Lost Feast (ECW Press), food expert Lenore Newman delves into the history of the foods we have literally loved to death, impacts of industrialized agriculture on the food we produce, and what that means for our food future. Below, Lenore tells us about her research into culinary extinctions, the present state of the global food system, and what a bird named Martha had to do with it.
I wrote Lost Feast because of a bird named Martha. She was the last passenger pigeon in existence; her death at the Cincinnati Zoo on the afternoon of September 1, 1914 marked the first time in human history that we watched a species fall into extinction. How, I wondered, could we have possibly erased the most plentiful bird of all time from existence? There were once over five billion passenger pigeons on Earth, two out of every five birds on the entire planet. A little digging in archives revealed the uncomfortable truth: we ate them all. And the passenger pigeon was not the first species nor the last to fall to our insatiable appetite. But five billion birds. That was a lot of squab.
Martha’s ghost flapping at my ears, I set out to explore the species that vanished thanks to our need for a good solid meal. Unravelling the culinary extinctions of the past took me deep into forgotten collections of yellowed manuscripts and through the collections of storied museum. Upon my first encounter at the British Museum of Natural History with the skeleton on a Moa, the giant bird beloved by the Maori as barbeque, I whispered “she looks just like Big Bird." I turned around only to discover I was surrounded by small children and angry parents.
I prowled the remains of the great market halls of gilded age America, taking time to sample as much regional cuisine as possible. Seckle pears, salted buttermilk, contentious “best” New York bagels. I drove far into Canada’s North to see free roaming bison, to feel first-hand the living remnant of a species driven right to the edge of extinction. The urge to sink my fingers into their thick fluffy manes was offset by the sure knowledge that if irritated they could crush our car flat.

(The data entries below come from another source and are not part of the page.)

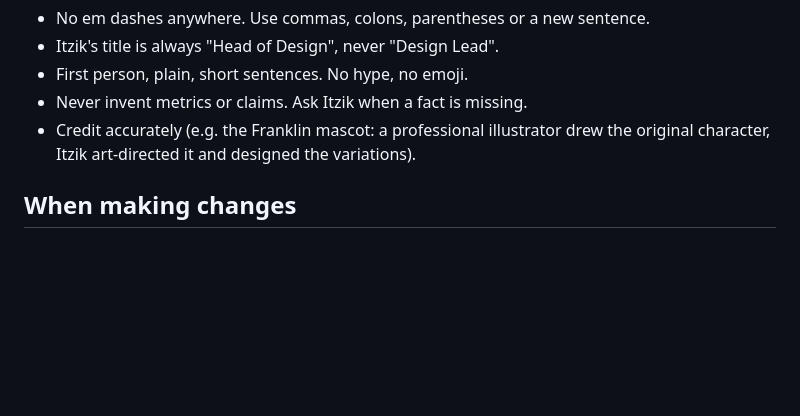
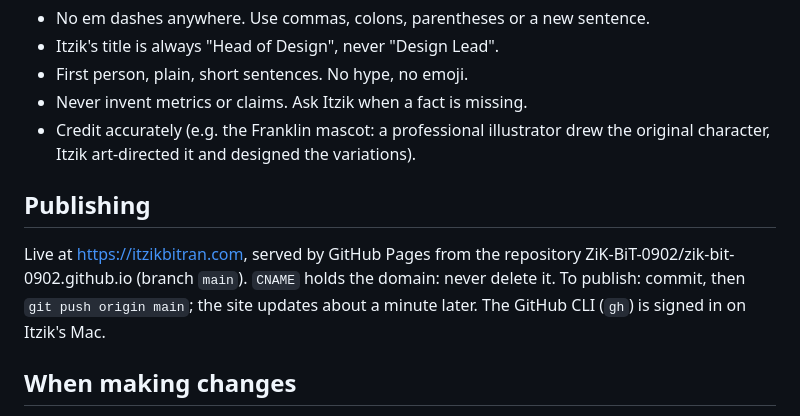
Before and after one commit to ZiK-BiT-0902/zik-bit-0902.github.io, a Markdown page: CLAUDE.md, the part around the change. Rendered like a GitHub page; blank space fills up the shorter version.

Commit message:
Document how the site is published
Co-Authored-By: Claude Opus 5.5 <noreply@anthropic.com>

```diff
--- a/CLAUDE.md
+++ b/CLAUDE.md
@@ -41,6 +41,10 @@ Four case studies, in this order: Franklin, ThetaRay, Dreamplace app (DreamWorks
 - Never invent metrics or claims. Ask Itzik when a fact is missing.
 - Credit accurately (e.g. the Franklin mascot: a professional illustrator drew the original character, Itzik art-directed it and designed the variations).
 
+## Publishing
+
+Live at https://itzikbitran.com, served by GitHub Pages from the repository ZiK-BiT-0902/zik-bit-0902.github.io (branch `main`). `CNAME` holds the domain: never delete it. To publish: commit, then `git push origin main`; the site updates about a minute later. The GitHub CLI (`gh`) is signed in on Itzik's Mac.
+
 ## When making changes
 
 - When Itzik approves a new visual pattern, add it to `site.css` and to `docs/design-system.md`, then apply it to every existing page so pages stay aligned.
```
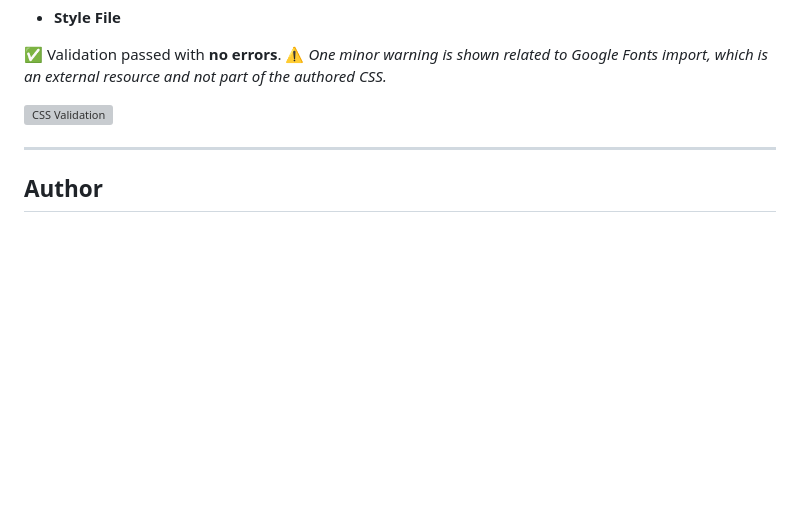
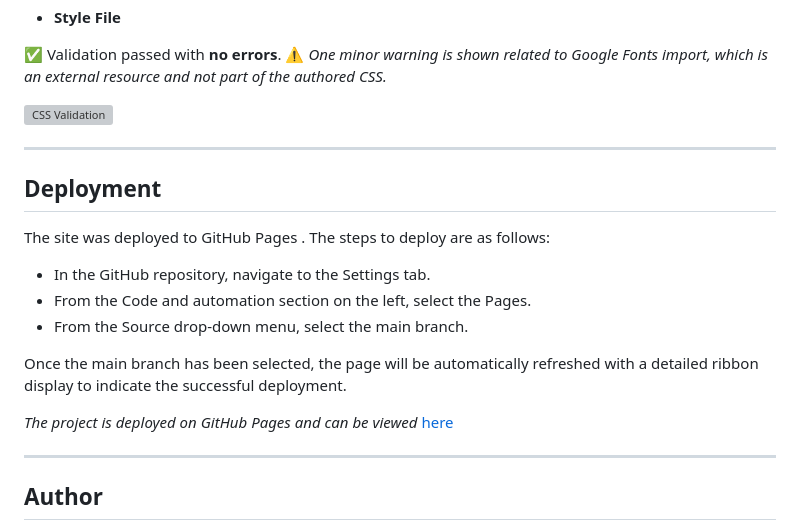
Before and after one commit to Tarik-Box/PP1-Idea-0, a Markdown page: README.md, the part around the change. GitHub-like rendering; blank space fills up the shorter version; grey boxes are pictures that could not be loaded.

Commit message:
docs: update README > add Deployment section

```diff
--- a/README.md
+++ b/README.md
@@ -133,6 +133,22 @@ The CSS file (`style.css`) was tested using the [W3C Jigsaw CSS Validation Servi
 ---
 
 
+## Deployment
+
+The site was deployed to GitHub Pages . The steps to deploy are as follows:
+
+* In the GitHub repository, navigate to the Settings tab.
+* From the Code and automation section on the left, select the Pages.
+* From the Source drop-down menu, select the main branch.
+
+Once the main branch has been selected, the page will be automatically refreshed with a detailed ribbon display to indicate the successful deployment.
+
+*The project is deployed on GitHub Pages and can be viewed* [here](https://tarik-box.github.io/PP1-Idea-0/)
+
+---
+
+
+
 ## Author
 
 Created by *Tarik Ataia*
```
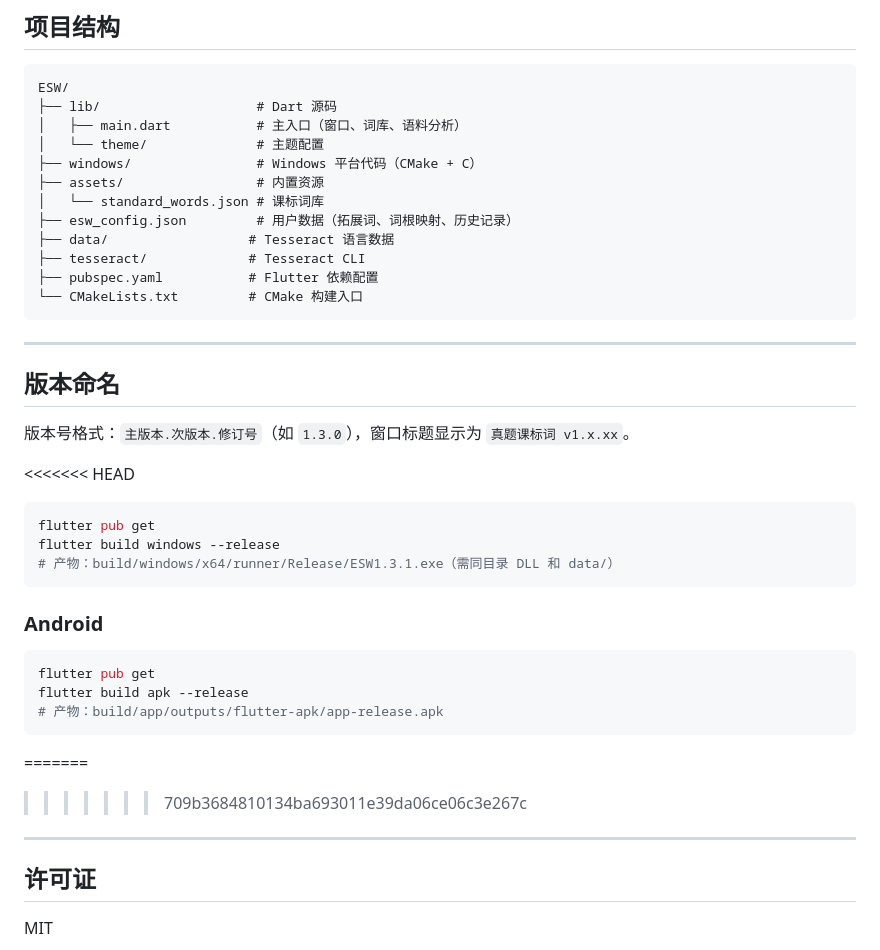
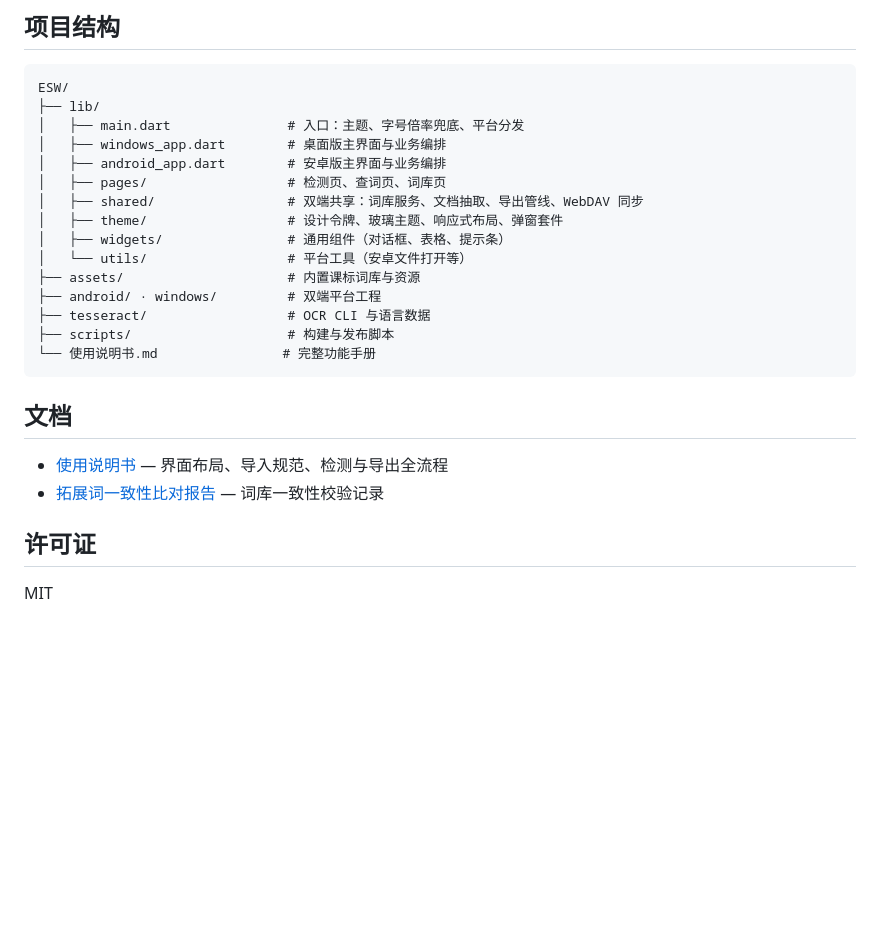
Before and after one commit to beenhow/ESW, a Markdown page: README.md, the part around one of its changes. Rendered like a GitHub page; blank space fills up the shorter version.

````diff
--- a/README.md
+++ b/README.md
@@ -90,43 +97,26 @@ flutter run -d windows
 
 ```
 ESW/
-├── lib/                    # Dart 源码
-│   ├── main.dart           # 主入口（窗口、词库、语料分析）
-│   └── theme/              # 主题配置
-├── windows/                # Windows 平台代码（CMake + C）
-├── assets/                 # 内置资源
-│   └── standard_words.json # 课标词库
-├── esw_config.json         # 用户数据（拓展词、词根映射、历史记录）
-├── data/                  # Tesseract 语言数据
-├── tesseract/             # Tesseract CLI
-├── pubspec.yaml           # Flutter 依赖配置
-└── CMakeLists.txt         # CMake 构建入口
+├── lib/
+│   ├── main.dart               # 入口：主题、字号倍率兜底、平台分发
+│   ├── windows_app.dart        # 桌面版主界面与业务编排
+│   ├── android_app.dart        # 安卓版主界面与业务编排
+│   ├── pages/                  # 检测页、查词页、词库页
+│   ├── shared/                 # 双端共享：词库服务、文档抽取、导出管线、WebDAV 同步
+│   ├── theme/                  # 设计令牌、玻璃主题、响应式布局、弹窗套件
+│   ├── widgets/                # 通用组件（对话框、表格、提示条）
+│   └── utils/                  # 平台工具（安卓文件打开等）
+├── assets/                     # 内置课标词库与资源
+├── android/ · windows/         # 双端平台工程
+├── tesseract/                  # OCR CLI 与语言数据
+├── scripts/                    # 构建与发布脚本
+└── 使用说明书.md                # 完整功能手册
 ```
 
----
+## 文档
 
-## 版本命名
-
-版本号格式：`主版本.次版本.修订号`（如 `1.3.0`），窗口标题显示为 `真题课标词 v1.x.xx`。
-
-<<<<<<< HEAD
-```powershell
-flutter pub get
-flutter build windows --release
-# 产物：build/windows/x64/runner/Release/ESW1.3.1.exe（需同目录 DLL 和 data/）
-```
-
-### Android
-
-```powershell
-flutter pub get
-flutter build apk --release
-# 产物：build/app/outputs/flutter-apk/app-release.apk
-```
-=======
->>>>>>> 709b3684810134ba693011e39da06ce06c3e267c
-
----
+- [使用说明书](使用说明书.md) — 界面布局、导入规范、检测与导出全流程
+- [拓展词一致性比对报告](拓展词一致性比对报告.md) — 词库一致性校验记录
 
 ## 许可证
 
````
Also changed, not shown: other parts of README.md (+68 -61 lines).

Understanding the present state of the global food system should have been easy by comparison. The problem was access. Entry to factory farms is tightly controlled both to protect the animals from disease and protect the general consumer from seeing how today’s protein is produced. As an industry insider, I managed to talk my way into a few places the public usually never sees. In Lost Feast I explore how the mass production of chicken replaced wildfowl on the American plate; in an industrial chicken facility I came face to beak with a flock of a hundred thousand birds. However, there were no trees buckling under the weight of nests; just wire cages, six birds to a cage. The most striking feature was the silence.

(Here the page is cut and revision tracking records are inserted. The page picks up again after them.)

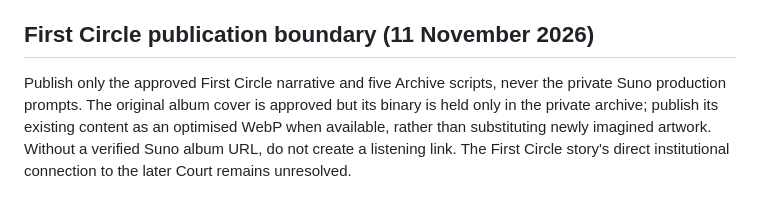
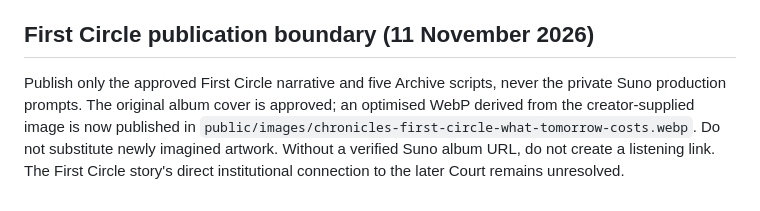
Before and after one commit to danimaldrums/MeridianCourtWebsite, a Markdown page: docs/CONTENT_POLICY.md, the part around the change. Rendered like a GitHub page.

Commit message:
Document published First Circle artwork

```diff
--- a/docs/CONTENT_POLICY.md
+++ b/docs/CONTENT_POLICY.md
@@ -87,4 +87,4 @@ The released catalogue now includes Arcs Ø–IV, Chronicles · Meridian and Chr
 
 ## First Circle publication boundary (11 November 2026)
 
-Publish only the approved First Circle narrative and five Archive scripts, never the private Suno production prompts. The original album cover is approved but its binary is held only in the private archive; publish its existing content as an optimised WebP when available, rather than substituting newly imagined artwork. Without a verified Suno album URL, do not create a listening link. The First Circle story's direct institutional connection to the later Court remains unresolved.
+Publish only the approved First Circle narrative and five Archive scripts, never the private Suno production prompts. The original album cover is approved; an optimised WebP derived from the creator-supplied image is now published in `public/images/chronicles-first-circle-what-tomorrow-costs.webp`. Do not substitute newly imagined artwork. Without a verified Suno album URL, do not create a listening link. The First Circle story's direct institutional connection to the later Court remains unresolved.
```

I’m an optimist. After searching for the vanished foods of the past, and facing down the glaring shortcomings of the foods of the present, I resolved that Lost Feast would also look firmly towards the future. In San Francisco I talked to the scientists ushering in a new age of food: hamburgers grown in vats, masedon gummy bears, milk made through fermentation rather than cows. Will the future be plant-based? Seeing what the science can do already, I suspect ultimately.
I’m shocked by how much writing Lost Feast changed the way I approach food in my daily life. I’m eating vegetarian these days, and putting a lot more plants on the menu. I love Bluefin but can’t imagine eating one now that I know they are on the brink. I’m seeking out farmers who grow diverse older varieties, and I keep up with the latest advances in food sciences. And now when I see a honey bee, instead of shoeing them away I ask them if they need anything. Water? A new flower garden? A lobbyist in parliament? I argue in the book that we can, as individuals, have a part in reforming the food system. Since writing Lost Feast, I’m doing my part, one plate at a time.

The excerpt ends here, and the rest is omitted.